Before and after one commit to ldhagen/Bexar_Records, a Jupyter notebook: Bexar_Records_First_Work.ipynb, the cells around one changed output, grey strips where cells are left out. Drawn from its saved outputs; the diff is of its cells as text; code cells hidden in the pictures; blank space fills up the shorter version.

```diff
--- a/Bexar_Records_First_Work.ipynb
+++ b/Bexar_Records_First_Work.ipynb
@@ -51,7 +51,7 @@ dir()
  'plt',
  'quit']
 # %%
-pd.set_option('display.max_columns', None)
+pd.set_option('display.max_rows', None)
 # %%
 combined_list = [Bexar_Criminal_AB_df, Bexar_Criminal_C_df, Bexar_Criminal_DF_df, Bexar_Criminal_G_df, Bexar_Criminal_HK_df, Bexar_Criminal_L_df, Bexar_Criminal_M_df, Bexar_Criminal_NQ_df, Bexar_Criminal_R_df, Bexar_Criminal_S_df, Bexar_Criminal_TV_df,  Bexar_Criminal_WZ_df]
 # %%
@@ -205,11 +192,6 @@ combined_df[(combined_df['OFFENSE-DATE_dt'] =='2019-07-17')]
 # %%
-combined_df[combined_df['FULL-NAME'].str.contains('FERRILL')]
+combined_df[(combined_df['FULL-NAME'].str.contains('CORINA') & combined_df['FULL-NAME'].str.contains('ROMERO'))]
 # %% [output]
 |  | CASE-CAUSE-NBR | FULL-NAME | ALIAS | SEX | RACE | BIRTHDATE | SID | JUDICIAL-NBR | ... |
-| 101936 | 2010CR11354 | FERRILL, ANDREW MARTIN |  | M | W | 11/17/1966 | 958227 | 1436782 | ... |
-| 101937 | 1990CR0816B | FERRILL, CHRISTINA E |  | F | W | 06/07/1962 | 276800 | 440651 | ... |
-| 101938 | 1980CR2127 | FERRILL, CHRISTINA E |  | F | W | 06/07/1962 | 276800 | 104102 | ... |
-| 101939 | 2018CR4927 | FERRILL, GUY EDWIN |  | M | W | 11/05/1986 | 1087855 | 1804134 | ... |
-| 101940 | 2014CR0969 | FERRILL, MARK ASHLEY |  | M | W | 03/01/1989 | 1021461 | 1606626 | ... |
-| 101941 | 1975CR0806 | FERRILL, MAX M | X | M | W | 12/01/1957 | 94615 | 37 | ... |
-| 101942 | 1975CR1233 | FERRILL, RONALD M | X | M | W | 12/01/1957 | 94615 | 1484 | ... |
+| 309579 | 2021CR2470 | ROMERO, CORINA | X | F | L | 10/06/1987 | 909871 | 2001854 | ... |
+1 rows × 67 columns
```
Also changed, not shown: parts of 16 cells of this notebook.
________________________________________
--- Required action ---
Pick out the lines above containing the word "FERRILL", then copy them.

--- Solution ---
-combined_df[combined_df['FULL-NAME'].str.contains('FERRILL')]
-| 101936 | 2010CR11354 | FERRILL, ANDREW MARTIN |  | M | W | 11/17/1966 | 958227 | 1436782 | ... |
-| 101937 | 1990CR0816B | FERRILL, CHRISTINA E |  | F | W | 06/07/1962 | 276800 | 440651 | ... |
-| 101938 | 1980CR2127 | FERRILL, CHRISTINA E |  | F | W | 06/07/1962 | 276800 | 104102 | ... |
-| 101939 | 2018CR4927 | FERRILL, GUY EDWIN |  | M | W | 11/05/1986 | 1087855 | 1804134 | ... |
-| 101940 | 2014CR0969 | FERRILL, MARK ASHLEY |  | M | W | 03/01/1989 | 1021461 | 1606626 | ... |
-| 101941 | 1975CR0806 | FERRILL, MAX M | X | M | W | 12/01/1957 | 94615 | 37 | ... |
-| 101942 | 1975CR1233 | FERRILL, RONALD M | X | M | W | 12/01/1957 | 94615 | 1484 | ... |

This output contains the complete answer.